Nearly two years before DNCY’s contract with NPS was set to expire, the company contracted American Appraisal Associates, Inc. (AAA) to do an independent appraisal of their assets, and AAA arrived at a valuation of $98.6 million. DNCY notified the NPS of that approximate valuation on May 30, 2014. Three days later, the NPS requested additional information to support that number, and the two parties corresponded back and forth until July 3, 2014, when the NPS requested specific documentation as to all items of property related to the contract.
“Before DNCY could respond to this request, on July 9, 2014, the NPS issued the prospectus …for the new concession contract at Yosemite,” says the company in their complaint. The prospectus informed the potential offerors that under the contract the next concessioner must purchase DNCY’s “other property used or held for use in connection with the operation” and stated that this “includes personal property such as furniture, trade fixtures, equipment, and vehicles.”

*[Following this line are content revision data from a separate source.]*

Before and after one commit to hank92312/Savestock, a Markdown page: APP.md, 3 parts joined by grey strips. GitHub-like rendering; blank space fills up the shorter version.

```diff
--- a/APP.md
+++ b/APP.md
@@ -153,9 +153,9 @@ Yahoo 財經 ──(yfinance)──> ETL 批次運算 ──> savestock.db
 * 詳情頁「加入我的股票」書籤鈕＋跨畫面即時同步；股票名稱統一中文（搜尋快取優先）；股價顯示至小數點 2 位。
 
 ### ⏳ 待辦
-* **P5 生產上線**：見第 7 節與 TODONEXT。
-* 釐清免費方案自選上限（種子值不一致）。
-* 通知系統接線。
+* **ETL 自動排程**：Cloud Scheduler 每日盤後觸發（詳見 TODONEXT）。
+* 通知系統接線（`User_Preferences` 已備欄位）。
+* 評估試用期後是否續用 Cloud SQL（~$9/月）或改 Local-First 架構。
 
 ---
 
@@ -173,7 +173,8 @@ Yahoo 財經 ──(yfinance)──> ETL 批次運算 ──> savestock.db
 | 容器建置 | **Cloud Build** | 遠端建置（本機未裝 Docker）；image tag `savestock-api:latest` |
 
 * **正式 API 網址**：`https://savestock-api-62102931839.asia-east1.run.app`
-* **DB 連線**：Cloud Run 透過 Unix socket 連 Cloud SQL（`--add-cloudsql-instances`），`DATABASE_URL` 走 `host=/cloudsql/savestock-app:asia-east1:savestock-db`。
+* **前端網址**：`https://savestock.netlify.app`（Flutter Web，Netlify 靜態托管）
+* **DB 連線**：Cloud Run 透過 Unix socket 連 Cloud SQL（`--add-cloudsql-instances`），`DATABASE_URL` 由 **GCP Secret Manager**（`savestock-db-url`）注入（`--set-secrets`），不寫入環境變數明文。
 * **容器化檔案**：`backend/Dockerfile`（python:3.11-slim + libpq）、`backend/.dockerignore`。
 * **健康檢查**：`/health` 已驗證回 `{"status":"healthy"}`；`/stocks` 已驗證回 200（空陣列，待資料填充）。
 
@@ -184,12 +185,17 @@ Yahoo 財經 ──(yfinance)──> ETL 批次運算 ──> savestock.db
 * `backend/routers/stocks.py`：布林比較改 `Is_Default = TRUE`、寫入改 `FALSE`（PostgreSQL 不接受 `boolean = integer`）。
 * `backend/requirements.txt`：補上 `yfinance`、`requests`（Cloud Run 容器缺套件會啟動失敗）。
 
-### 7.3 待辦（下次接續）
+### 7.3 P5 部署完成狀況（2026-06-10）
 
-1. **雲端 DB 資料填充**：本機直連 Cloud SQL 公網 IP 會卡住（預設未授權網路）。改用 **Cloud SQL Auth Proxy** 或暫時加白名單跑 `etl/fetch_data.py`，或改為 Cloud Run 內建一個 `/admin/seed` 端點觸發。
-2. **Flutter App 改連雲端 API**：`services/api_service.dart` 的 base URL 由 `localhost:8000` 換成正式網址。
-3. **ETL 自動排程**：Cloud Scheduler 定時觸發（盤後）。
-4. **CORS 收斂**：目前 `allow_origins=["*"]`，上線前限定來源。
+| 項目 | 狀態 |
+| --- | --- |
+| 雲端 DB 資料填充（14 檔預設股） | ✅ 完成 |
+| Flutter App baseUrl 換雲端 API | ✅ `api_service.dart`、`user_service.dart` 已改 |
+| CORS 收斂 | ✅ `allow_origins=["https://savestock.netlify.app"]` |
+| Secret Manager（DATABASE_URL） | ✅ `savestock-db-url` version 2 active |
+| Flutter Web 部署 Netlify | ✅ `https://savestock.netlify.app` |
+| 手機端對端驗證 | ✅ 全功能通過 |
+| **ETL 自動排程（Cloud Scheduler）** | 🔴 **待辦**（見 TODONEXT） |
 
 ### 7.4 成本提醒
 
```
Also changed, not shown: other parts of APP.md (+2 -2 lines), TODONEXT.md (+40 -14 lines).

The NPS prospectus estimated the value of DNCY’s Other Property at $22.5 million, but did not reveal to interested bidders of DNCY’s appraised value of $98.6 million. The company says it has had two separate appraisals, with similar results, and offered to make their documentation available and arrange for a meeting between AAA and the NPS, so they could go over just how they arrived at those figures. DNCY says the NPS never took them up on that offer.
DNCY also states that if the NPS disagreed with their valuation, they should have had their own independent appraisal done, but never did so.
At that point, DNCY says, the NPS adopted a strategy designed to minimize the amount Aramark would have to pay DNCY, including “devising and implementing a plan to change the iconic names of properties in Yosemite apparently in the mistaken belief that the name changes would drive down the value of DNCY’s trademarks in those names and create a public outcry that would force DNCY to relinquish the Other Property for less than its fair value, ultimately to the financial benefit of NPS and Aramark.”
On several occasions, DNCY offered to transfer the trademarks directly to NPS, “…so long as DNCY’s right to continue to seek fair value for its property is not diminished.” If the NPS was not willing to take ownership of the trademarks, DNCY has said they were willing to place the trademarks in escrow under the control of the NPS “until the respective rights and obligations of DNCY, NPS and Aramark are resolved through the Litigation or otherwise.” The NPS, they say, refused their offer.
On Jan. 26, the NPS filed a petition with the U.S. Patent and Trademark Office asking that seven different trademarks issued to DNCY be cancelled and transferred to the NPS, stating that DNCY is relying on the trademark “to support its inflated demands for compensation” in its breach of contract suit against the United States, “causing damage and injury to the National Park Service by having to defend and unmeritorious suit.”
And so we find ourselves with tape over the plaques at the Ahwahnee Hotel, and staff trying their best to remember to call it “The Majestic Yosemite Hotel,” likely without much success or cooperation from visitors.
To read DNCY’s discussion of the trademark issue, click here.
To read the entire text of DNCY’s Amended Complaint filed on Jan. 25, 2016, click here.
To read the NPS’s petition to the U.S. Patent and Trademark Office, click here.